Shifting back and forth between childhood and his teenage years, between Azinhaga and Lisbon, this is a mosaic of memories, a simply told, affecting look back into the author’s boyhood: the tragic death of his older brother at the age of four; his mother pawning the family’s blankets every spring and buying them back in time for winter; his beloved grandparents bringing the weaker piglets into their bed on cold nights; and Saramago’s early encounters with literature, from teaching himself to read by deciphering articles in the daily newspaper, to poring over an entertaining dialogue in a Portuguese-French conversation guide, not realizing that he was in fact reading a play by Molière.
Written with Saramago’s characteristic wit and honesty, Small Memories traces the formation of an artist fascinated by words and stories from an early age and who emerged, against all odds, as one of the world’s most respected writers.
Opening: THE VILLAGE IS CALLED Azinhaga and has, so to speak, been where it is since the dawn of nationhood (it had a charter as early as the thirteenth century), but nothing remains of that glorious ancient history except the river that passes right by it (and has done, I imagine, since the world was created) and which, as far as I know, has never changed direction, although it has overflowed its banks on innumerable occasions.
I love that he cared about the homeless lizards.

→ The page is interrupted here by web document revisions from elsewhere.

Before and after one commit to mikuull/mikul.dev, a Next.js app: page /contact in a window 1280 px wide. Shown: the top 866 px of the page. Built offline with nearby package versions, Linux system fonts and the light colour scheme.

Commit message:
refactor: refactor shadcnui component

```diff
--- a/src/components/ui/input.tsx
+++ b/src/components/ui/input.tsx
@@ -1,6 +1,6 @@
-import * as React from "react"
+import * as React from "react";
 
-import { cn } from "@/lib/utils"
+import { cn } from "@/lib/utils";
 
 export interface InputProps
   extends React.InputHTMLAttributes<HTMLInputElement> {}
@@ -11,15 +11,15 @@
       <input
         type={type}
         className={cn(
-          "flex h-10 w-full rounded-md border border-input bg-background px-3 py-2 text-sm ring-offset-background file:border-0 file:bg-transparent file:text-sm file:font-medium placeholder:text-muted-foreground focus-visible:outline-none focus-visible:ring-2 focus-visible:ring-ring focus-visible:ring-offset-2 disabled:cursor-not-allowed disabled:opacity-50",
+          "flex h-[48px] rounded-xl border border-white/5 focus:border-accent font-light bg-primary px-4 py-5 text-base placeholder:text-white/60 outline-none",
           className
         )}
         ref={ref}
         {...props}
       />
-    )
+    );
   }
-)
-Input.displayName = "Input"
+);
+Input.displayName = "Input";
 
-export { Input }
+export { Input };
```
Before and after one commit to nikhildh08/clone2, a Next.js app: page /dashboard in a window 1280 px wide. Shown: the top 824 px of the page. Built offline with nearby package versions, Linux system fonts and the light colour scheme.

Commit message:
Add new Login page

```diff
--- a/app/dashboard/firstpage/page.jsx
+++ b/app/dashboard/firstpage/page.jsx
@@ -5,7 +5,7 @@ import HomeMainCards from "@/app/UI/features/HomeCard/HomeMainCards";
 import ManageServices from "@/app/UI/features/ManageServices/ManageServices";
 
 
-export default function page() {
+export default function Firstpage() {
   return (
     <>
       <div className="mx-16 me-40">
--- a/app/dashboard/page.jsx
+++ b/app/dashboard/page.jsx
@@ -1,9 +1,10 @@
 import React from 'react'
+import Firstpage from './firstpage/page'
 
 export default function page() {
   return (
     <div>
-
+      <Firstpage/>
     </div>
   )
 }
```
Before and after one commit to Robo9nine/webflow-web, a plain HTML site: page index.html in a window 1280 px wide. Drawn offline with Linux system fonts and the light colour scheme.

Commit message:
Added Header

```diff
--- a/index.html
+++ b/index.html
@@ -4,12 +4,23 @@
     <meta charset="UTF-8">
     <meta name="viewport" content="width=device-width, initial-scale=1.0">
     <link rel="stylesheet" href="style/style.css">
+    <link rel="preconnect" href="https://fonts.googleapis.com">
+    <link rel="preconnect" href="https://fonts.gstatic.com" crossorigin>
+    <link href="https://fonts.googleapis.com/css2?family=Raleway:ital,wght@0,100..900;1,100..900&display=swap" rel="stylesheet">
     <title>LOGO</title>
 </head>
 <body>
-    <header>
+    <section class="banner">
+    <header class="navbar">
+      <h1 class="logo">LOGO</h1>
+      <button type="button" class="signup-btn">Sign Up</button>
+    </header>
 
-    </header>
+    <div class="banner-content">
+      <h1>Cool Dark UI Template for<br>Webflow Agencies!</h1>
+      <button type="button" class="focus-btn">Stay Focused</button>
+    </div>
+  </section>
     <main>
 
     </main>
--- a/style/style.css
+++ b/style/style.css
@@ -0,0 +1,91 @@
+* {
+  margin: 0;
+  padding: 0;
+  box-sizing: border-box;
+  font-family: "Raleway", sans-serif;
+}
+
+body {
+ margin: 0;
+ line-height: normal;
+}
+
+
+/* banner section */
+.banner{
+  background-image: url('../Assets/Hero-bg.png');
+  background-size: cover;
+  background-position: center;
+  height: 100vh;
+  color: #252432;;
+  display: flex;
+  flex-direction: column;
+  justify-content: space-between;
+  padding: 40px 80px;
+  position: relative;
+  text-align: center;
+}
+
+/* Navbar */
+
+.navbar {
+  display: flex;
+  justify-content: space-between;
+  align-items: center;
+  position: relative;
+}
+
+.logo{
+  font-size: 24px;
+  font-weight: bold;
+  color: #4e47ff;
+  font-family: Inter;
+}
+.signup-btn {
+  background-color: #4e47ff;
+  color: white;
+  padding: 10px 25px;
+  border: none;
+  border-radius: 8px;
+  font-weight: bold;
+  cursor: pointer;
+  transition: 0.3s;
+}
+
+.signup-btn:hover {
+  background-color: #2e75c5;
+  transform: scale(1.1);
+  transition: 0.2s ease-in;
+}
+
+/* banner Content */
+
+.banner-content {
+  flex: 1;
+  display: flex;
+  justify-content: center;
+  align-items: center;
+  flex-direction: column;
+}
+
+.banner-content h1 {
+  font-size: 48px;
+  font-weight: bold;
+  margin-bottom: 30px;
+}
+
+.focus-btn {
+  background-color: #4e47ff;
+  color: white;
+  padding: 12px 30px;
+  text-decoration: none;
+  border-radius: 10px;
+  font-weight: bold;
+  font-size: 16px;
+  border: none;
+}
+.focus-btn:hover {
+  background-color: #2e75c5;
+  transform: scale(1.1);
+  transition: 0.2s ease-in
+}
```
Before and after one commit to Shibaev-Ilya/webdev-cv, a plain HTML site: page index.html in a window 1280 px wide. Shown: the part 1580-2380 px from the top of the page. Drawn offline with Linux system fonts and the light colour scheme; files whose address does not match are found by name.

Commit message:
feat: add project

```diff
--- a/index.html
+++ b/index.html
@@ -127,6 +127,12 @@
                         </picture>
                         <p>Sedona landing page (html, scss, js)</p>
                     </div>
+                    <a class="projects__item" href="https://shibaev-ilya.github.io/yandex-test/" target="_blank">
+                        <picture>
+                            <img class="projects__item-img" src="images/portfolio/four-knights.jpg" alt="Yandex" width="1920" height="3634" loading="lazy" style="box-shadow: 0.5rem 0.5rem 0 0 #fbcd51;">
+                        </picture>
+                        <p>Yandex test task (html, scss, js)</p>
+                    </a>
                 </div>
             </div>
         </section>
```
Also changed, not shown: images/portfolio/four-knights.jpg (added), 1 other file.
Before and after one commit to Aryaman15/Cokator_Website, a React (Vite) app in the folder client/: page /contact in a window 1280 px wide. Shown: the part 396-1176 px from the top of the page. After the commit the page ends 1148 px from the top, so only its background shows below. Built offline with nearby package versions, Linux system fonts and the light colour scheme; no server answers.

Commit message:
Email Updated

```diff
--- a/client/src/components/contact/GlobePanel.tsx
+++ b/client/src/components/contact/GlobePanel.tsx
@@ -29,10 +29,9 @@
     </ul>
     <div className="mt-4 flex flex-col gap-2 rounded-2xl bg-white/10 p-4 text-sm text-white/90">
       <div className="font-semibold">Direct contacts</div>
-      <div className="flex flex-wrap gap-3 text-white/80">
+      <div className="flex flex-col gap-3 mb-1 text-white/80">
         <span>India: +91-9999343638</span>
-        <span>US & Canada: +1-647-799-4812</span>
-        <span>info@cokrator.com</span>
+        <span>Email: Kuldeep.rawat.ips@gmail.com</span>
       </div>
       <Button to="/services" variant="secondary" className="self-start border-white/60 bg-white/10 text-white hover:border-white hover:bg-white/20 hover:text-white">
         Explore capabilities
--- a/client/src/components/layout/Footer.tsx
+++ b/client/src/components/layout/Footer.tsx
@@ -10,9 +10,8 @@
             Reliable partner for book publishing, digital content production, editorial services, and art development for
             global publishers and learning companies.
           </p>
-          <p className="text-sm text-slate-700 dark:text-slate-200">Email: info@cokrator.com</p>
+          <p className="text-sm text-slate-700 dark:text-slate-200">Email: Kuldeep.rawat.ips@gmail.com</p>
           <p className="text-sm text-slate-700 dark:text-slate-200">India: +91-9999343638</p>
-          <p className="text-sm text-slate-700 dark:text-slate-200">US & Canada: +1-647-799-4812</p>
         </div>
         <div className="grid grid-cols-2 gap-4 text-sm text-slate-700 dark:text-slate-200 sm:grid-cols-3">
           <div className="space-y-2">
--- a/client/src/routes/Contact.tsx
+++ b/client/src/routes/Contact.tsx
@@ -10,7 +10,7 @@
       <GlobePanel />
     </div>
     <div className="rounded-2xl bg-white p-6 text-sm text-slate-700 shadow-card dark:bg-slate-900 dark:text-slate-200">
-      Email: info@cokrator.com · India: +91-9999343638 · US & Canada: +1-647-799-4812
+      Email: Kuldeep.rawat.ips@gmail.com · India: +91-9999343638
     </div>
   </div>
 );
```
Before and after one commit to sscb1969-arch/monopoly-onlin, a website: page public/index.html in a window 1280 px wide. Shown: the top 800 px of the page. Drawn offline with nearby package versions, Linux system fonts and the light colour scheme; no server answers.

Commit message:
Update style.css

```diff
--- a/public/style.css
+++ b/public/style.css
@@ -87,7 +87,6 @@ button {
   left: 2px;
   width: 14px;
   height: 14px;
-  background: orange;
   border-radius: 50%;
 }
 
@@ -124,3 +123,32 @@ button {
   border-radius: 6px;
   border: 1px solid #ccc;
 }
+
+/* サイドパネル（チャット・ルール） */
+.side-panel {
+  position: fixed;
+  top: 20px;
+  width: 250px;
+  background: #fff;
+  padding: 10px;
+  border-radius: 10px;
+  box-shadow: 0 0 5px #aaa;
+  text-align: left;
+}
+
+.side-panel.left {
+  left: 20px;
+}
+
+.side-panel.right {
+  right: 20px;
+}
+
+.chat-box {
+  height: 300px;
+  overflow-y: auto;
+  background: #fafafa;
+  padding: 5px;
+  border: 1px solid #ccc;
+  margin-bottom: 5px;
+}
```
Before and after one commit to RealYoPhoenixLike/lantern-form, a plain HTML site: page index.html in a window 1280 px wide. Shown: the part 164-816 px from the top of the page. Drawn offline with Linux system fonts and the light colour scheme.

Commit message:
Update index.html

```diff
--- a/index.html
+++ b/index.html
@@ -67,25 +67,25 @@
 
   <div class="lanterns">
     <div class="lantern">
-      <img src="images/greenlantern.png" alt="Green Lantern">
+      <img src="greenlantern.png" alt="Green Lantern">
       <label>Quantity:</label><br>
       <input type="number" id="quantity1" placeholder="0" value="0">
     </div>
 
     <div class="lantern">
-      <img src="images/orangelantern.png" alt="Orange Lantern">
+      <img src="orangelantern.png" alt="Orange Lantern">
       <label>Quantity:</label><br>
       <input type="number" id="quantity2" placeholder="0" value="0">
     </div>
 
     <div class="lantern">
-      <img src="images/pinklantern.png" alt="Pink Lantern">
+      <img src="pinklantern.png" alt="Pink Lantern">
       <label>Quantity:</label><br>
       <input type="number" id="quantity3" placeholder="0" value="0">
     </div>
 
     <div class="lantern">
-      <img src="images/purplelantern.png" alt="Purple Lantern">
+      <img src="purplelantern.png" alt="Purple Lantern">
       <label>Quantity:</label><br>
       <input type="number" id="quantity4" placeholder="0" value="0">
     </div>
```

This was the right book at the right time, a breath of fresh air, beautifully written (natch), of ideal length, and a charismatic slice of rural Portuguese life from a time past.